Weibin Chen, an international student who received his Masters degree from Trent, describes his trip as a gift. “Because I’m already an international student at Trent, I never thought I would have the opportunity to travel abroad to do my research,” said Chen, who credits Prof. Guéguen, and Dr. Scott Smith, his co-supervisor at Laurier University, with making the arrangements.

Chen, whose research focuses on water chemistry, spent time with Dr. Josep Galceran of the University of Llieda learning a new technique on how to characterize the interaction between organic matter and metal. “Organic matter in water is important for protecting marine life from toxic metals, but how strongly organic material binds with metals is not well studied,” explains Chen. “Most techniques which describe the interplay between the two are not very reliable, but Dr. Galceran invented a unique technique which allows for easy and precise measurements.”

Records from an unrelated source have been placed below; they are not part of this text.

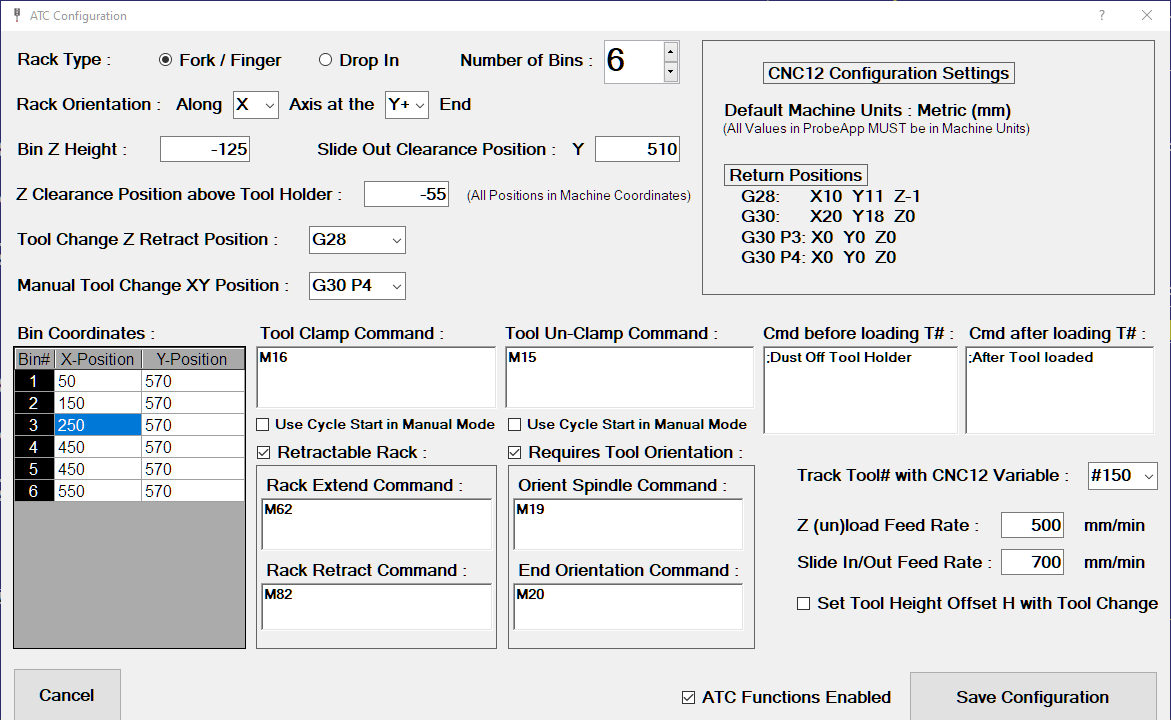
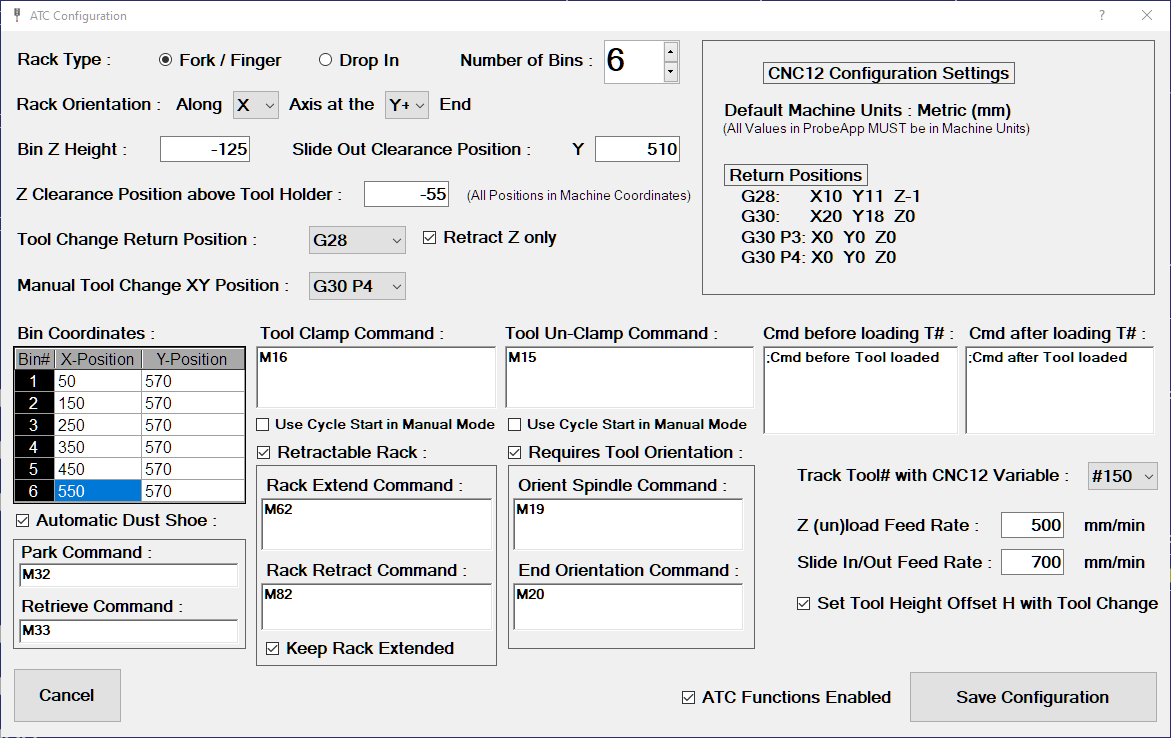
Doc Update for additional ATC Functions

diff --git a/docs/ATCsetup.md b/docs/ATCsetup.md
@@ -36,8 +36,24 @@ Press the **ATC Configuration** Button to open  the ATC-Configuration Screen.
 
 Fill out the configuration parameters. If you need Help with any of the Parameters, select the *?* on the top right of the Configuration Screen and then hoover with the *?* over the Input-field you need Help with and a Balloon Help Message will provide more information.
 
+### Automatic Dust Shoe
+If the Automatic Dust Shoe function is being used, the ATC-Function bar on the ProbeApp Tool Library Manager screen will display two addittional buttons to Park and Mount the Dust Shoe.
+
+**IMPORTANT!** Note that the **Load Tool** and **Unload Tool** buttons assume that there's no Dust Shoe mounted on the spindle. It's up to the operator to Park the Dust Shoe before loading/unloading a Tool within the Tool Library Manager.
+
+Also note that the commands to Park and Mount the Dust Shoe need to be added **manually** to the M6 Tool Change Macro mfunc6.mac. The sections of where these commands have to be added are clearly commented within the provided mfunc6.mac Template file.
+
+### Extendable Tool Rack
+An extendable Tool Rack of Type Fork/Finger can be configured in the standard way whewre spindle movement is being used to move the tool in and out of the tool holder. 
+
+Another option is to let the rack retract move pull the tool out of the tool holder and the rack extend move is pushing the tool into the rack holder. This requires less table space for a tool change as no additional space is needed for the spindle to slide the tool out of the extended rack. To configure this option, the **Slide Out Clearance Position** must be configured with the same machine coordinate position as the center line of the holder. Also the option **Keep Rack Extended** can NOT be used in this case.
+
+The standard behavior is that the rack is being extended and retracted for every tool load and unload. If it is preferred to leave the tool rack extended
+
+### Requires Tool Orientation
 If the Spindle requires Tool Orientation, check the box **Requires Tool Orientation** and enter the required commands.
 
+### ATC Function Enabled
 Make sure the check box **ATC Functions Enabled** is checked before Saving the Configuration. This check box allows to turn off the ATC functionallity if required for some reasons.
 
 ## 3. Bin# Assignment
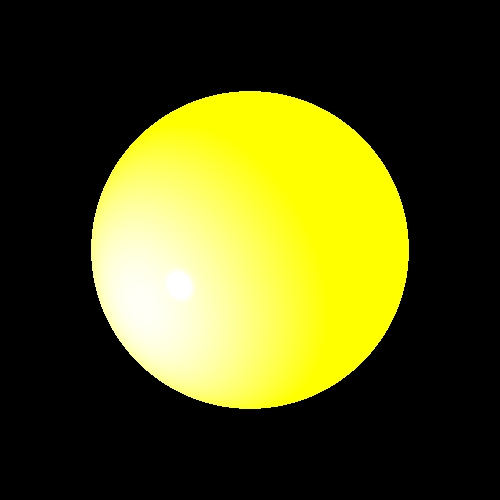
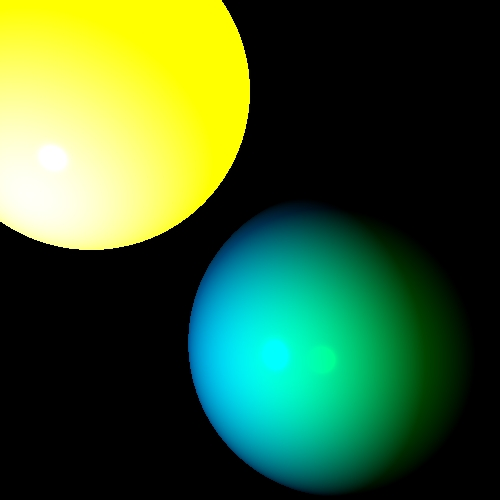
begin stage 5

diff --git a/IME5780-E1-5840-6639/src/unittests/LightsTests.java b/IME5780-E1-5840-6639/src/unittests/LightsTests.java
@@ -204,7 +204,8 @@ public class LightsTests {
         scene.setAmbientLight(new AmbientLight(Color.BLACK, 0));
 
         scene.addGeometries(
-                new Sphere(50,new Point3D(0, 0, 50),new Material(0.5, 0.5, 100),new Color(java.awt.Color.YELLOW)));
+                new Sphere(50,new Point3D(-50, -50, 50),new Material(0.5, 0.5, 100),new Color(java.awt.Color.YELLOW)),
+                new Sphere(50,new Point3D(30, 30, 80),new Material(0.5, 0.5, 100),new Color(java.awt.Color.BLACK)));
 
         scene.addLights(new SpotLight(new Color(0, 300, 0), new Point3D(0, 50, -50),
                 new Vector(1, -1, 2), 1, 0.00001, 0.00000001),
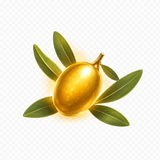
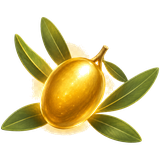
황금올리브 흰배경 제거(투명 처리 + 기도응답 아이콘 수정)

diff --git a/index.html b/index.html
@@ -1468,7 +1468,7 @@
             <div class="thx-stats">
               <div class="ts"><div class="ts-ic"><svg viewBox="0 0 24 24" fill="none" stroke="#7e9a54" stroke-width="1.8" stroke-linecap="round" stroke-linejoin="round"><path d="M12 21v-7"/><path d="M12 15c-1.2-3.6-4-5-7-5 0 3.8 2.8 5 7 5z"/><path d="M12 13c.7-3 3-4.2 6-4.2 0 3.2-2.4 4.2-6 4.2z"/></svg></div><div class="tv num" id="thx-streak">0</div><div class="tl">감사 연속(일)</div></div>
               <div class="ts"><div class="ts-ic"><svg viewBox="0 0 24 24" fill="none" stroke="#7e9a54" stroke-width="1.8" stroke-linecap="round" stroke-linejoin="round"><rect x="3.5" y="5" width="17" height="15" rx="2.4"/><path d="M3.5 9.4h17M8 3.4v3M16 3.4v3"/></svg></div><div class="tv num" id="thx-month">0</div><div class="tl">이번 달</div></div>
-              <div class="ts"><div class="ts-ic"><svg viewBox="0 0 24 24"><ellipse cx="12" cy="13" rx="6" ry="7.5" fill="#e7b53c"/><path d="M12 6c1-3 4-3 4-3" stroke="#7faa63" stroke-width="1.8" fill="none" stroke-linecap="round"/><ellipse cx="10" cy="10.5" rx="1.6" ry="2.2" fill="#fff" opacity=".45"/></svg></div><div class="tv num" id="thx-answer">0</div><div class="tl">기도 응답</div></div>
+              <div class="ts"><div class="ts-ic"><svg viewBox="0 0 24 24"><ellipse cx="12" cy="13" rx="6" ry="7.5" fill="#e0a92e"/><ellipse cx="11" cy="11" rx="3.4" ry="4.4" fill="#f0c450"/><path d="M12 6c1-3 4-3 4-3" stroke="#7faa63" stroke-width="1.8" fill="none" stroke-linecap="round"/></svg></div><div class="tv num" id="thx-answer">0</div><div class="tl">기도 응답</div></div>
             </div>
             <div class="thx-add">
               <div class="thx-add-h">오늘의 감사</div>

Prof. Guéguen points out that learning abroad brings another dimension to Chen and Dainard’s research which will benefit other Trent researchers. “I’m interested in the value that their international research will bring to our work, here at Trent,” she said. “Weibin went to Spain to learn a unique technique, and now he can train other Trent students to go forward with that new technique. Paul is working on the carbon cycle in the Arctic Ocean, but researching in Bermuda brings additional scope, because water from the Arctic empties into the Atlantic and flows by Bermuda.”

Chen and Dainard agree that the new techniques they learned, and contacts they made, will benefit both their current research and future careers. “This was an amazing trip which helped me develop both academically and personally,” said Chen. “Not only did I learn a new technique which will help my research at Trent, I also developed relationships with other scientists whom I can cooperate with in the future.”

Dainard adds, “There was a great deal of excitement associated with research at BIOS. This excitement was contagious and made for an excellent environment to grow from both personal and academic perspectives. I’m grateful to Prof. Guéguen for providing me with this opportunity and for the mentoring and encouragement I’ve received from her over the past couple of years.”